- **Work instructions**
From the entries below, list each line with "linear".
=======
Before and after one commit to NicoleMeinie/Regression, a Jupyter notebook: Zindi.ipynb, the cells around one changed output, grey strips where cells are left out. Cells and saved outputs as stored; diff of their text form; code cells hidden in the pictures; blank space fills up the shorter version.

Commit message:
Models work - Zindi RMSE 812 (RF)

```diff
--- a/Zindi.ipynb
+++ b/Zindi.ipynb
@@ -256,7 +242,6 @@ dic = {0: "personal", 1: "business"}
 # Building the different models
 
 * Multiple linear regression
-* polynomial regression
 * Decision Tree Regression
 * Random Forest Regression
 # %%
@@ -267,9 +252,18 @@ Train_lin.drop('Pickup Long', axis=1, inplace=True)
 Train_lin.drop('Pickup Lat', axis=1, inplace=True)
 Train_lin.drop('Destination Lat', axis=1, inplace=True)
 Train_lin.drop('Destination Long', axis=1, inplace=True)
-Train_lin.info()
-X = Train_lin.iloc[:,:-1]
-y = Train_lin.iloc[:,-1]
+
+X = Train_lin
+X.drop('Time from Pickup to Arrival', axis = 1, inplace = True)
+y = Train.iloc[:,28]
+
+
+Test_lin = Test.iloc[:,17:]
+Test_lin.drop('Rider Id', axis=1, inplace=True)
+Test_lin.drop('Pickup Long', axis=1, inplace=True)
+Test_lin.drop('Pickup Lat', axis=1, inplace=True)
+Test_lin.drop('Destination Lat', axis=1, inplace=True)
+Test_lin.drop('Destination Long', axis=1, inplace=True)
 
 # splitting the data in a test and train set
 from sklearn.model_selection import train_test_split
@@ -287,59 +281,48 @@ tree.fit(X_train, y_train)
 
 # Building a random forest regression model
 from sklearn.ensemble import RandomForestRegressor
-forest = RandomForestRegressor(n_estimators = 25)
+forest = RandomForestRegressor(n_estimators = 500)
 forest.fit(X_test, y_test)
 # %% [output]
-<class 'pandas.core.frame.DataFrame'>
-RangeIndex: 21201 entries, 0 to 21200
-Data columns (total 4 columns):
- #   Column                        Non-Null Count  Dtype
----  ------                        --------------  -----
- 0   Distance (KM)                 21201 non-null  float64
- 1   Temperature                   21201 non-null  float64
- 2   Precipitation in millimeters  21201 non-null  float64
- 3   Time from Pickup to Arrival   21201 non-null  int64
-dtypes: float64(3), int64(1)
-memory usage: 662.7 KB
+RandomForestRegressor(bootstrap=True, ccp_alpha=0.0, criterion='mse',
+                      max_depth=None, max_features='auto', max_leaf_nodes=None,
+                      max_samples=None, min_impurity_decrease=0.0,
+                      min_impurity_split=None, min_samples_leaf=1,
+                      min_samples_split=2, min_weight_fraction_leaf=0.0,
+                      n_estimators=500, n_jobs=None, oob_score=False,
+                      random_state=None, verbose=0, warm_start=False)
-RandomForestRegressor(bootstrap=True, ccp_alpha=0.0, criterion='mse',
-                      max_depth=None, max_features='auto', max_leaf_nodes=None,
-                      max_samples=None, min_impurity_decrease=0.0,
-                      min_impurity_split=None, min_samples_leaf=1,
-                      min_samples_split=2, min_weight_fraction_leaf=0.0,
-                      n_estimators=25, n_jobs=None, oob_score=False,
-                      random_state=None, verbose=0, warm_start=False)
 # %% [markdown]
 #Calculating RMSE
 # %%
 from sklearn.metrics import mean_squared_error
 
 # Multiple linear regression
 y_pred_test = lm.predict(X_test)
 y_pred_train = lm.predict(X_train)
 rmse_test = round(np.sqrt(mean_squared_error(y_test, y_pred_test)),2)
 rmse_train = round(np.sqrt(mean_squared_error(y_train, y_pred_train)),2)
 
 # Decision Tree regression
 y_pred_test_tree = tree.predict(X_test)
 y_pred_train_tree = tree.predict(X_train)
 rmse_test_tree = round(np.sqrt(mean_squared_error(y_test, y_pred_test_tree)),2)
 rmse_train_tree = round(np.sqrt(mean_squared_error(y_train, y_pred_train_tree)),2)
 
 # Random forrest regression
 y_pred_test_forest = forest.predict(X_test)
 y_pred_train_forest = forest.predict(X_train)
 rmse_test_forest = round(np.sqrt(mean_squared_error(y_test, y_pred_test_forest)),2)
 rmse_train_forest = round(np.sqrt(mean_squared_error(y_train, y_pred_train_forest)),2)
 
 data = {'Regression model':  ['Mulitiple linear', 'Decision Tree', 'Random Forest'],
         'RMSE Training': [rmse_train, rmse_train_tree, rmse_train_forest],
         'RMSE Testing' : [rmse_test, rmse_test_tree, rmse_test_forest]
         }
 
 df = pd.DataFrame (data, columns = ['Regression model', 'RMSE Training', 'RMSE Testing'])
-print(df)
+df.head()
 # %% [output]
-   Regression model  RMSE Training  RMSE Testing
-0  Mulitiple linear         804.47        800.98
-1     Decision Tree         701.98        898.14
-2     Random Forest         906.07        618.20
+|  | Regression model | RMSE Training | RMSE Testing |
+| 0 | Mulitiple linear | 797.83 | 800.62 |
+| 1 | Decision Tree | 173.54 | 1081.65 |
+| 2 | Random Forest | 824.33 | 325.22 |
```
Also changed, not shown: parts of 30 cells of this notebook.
=======
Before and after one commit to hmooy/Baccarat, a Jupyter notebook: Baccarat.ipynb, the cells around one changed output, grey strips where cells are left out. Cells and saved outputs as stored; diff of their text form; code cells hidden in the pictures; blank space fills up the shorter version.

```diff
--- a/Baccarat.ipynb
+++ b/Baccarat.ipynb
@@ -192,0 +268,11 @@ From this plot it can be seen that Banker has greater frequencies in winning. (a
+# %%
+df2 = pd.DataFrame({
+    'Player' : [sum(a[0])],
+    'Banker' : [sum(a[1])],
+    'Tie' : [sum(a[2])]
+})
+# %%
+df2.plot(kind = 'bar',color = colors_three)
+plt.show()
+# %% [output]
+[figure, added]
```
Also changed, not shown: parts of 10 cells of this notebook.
=======
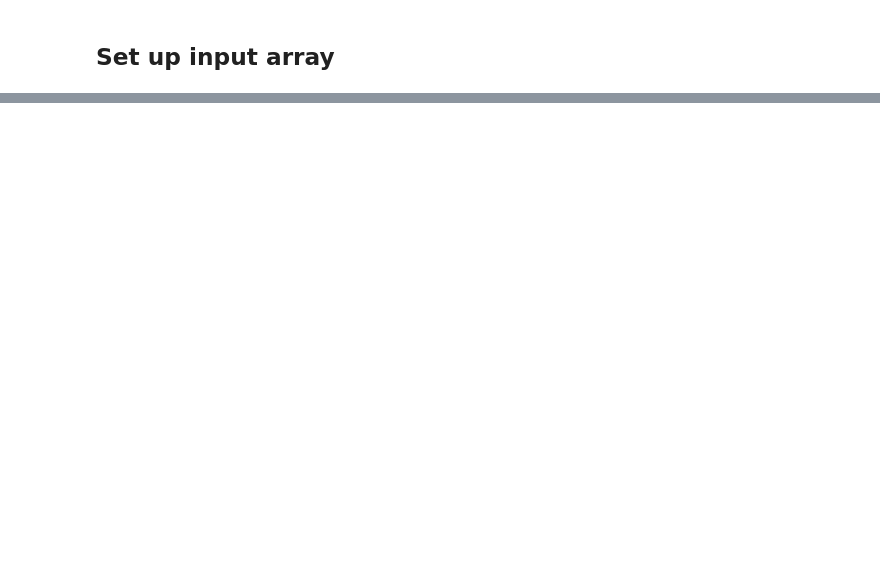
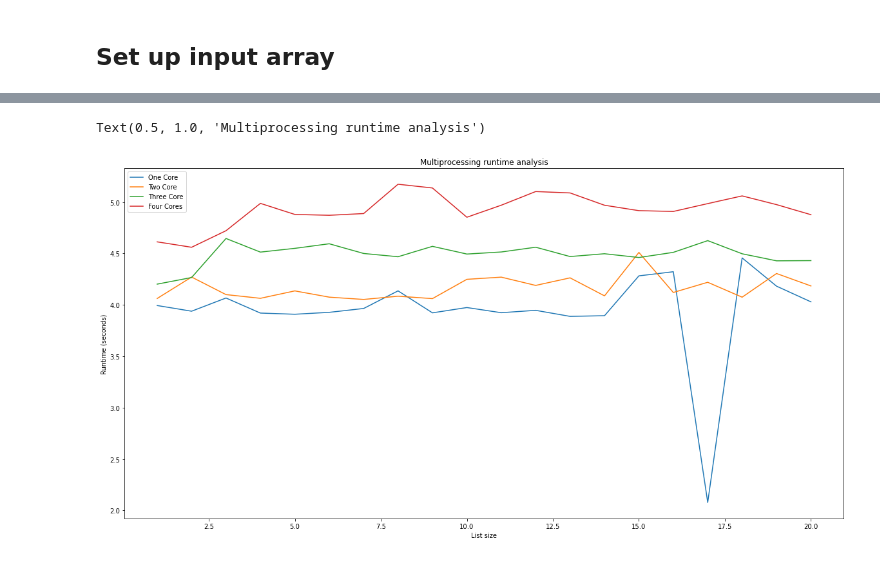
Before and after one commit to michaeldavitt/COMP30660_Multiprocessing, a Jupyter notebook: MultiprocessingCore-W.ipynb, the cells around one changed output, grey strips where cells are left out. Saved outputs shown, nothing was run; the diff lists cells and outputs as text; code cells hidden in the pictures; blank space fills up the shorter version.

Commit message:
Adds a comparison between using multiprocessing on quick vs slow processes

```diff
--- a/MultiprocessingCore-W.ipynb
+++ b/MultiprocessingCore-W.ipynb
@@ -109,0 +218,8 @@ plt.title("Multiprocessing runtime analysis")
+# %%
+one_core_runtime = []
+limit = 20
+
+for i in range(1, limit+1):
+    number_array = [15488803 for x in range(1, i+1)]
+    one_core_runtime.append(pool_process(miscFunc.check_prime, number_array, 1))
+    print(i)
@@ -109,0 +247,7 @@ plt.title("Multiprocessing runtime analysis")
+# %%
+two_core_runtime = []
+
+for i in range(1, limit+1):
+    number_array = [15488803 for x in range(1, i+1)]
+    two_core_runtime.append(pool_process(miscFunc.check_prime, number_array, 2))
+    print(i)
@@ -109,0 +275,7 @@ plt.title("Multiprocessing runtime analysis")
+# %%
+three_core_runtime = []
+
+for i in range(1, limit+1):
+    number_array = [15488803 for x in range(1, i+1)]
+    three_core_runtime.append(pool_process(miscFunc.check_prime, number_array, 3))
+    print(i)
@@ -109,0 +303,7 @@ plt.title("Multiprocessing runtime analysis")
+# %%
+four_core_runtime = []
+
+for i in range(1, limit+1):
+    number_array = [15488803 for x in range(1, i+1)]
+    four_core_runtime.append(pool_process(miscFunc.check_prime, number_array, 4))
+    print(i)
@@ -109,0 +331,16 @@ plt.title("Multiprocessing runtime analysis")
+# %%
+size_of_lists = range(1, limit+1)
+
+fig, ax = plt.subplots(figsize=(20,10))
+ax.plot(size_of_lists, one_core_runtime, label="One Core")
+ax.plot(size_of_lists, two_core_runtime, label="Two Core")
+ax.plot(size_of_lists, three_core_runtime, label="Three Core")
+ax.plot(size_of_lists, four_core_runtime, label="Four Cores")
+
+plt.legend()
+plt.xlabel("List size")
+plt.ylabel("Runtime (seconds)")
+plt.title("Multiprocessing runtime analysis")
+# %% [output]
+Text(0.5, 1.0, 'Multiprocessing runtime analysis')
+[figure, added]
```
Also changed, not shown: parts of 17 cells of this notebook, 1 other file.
=======
- **Exercise response**
 * Multiple linear regression
 # Multiple linear regression
 data = {'Regression model':  ['Mulitiple linear', 'Decision Tree', 'Random Forest'],
-0  Mulitiple linear         804.47        800.98
+| 0 | Mulitiple linear | 797.83 | 800.62 |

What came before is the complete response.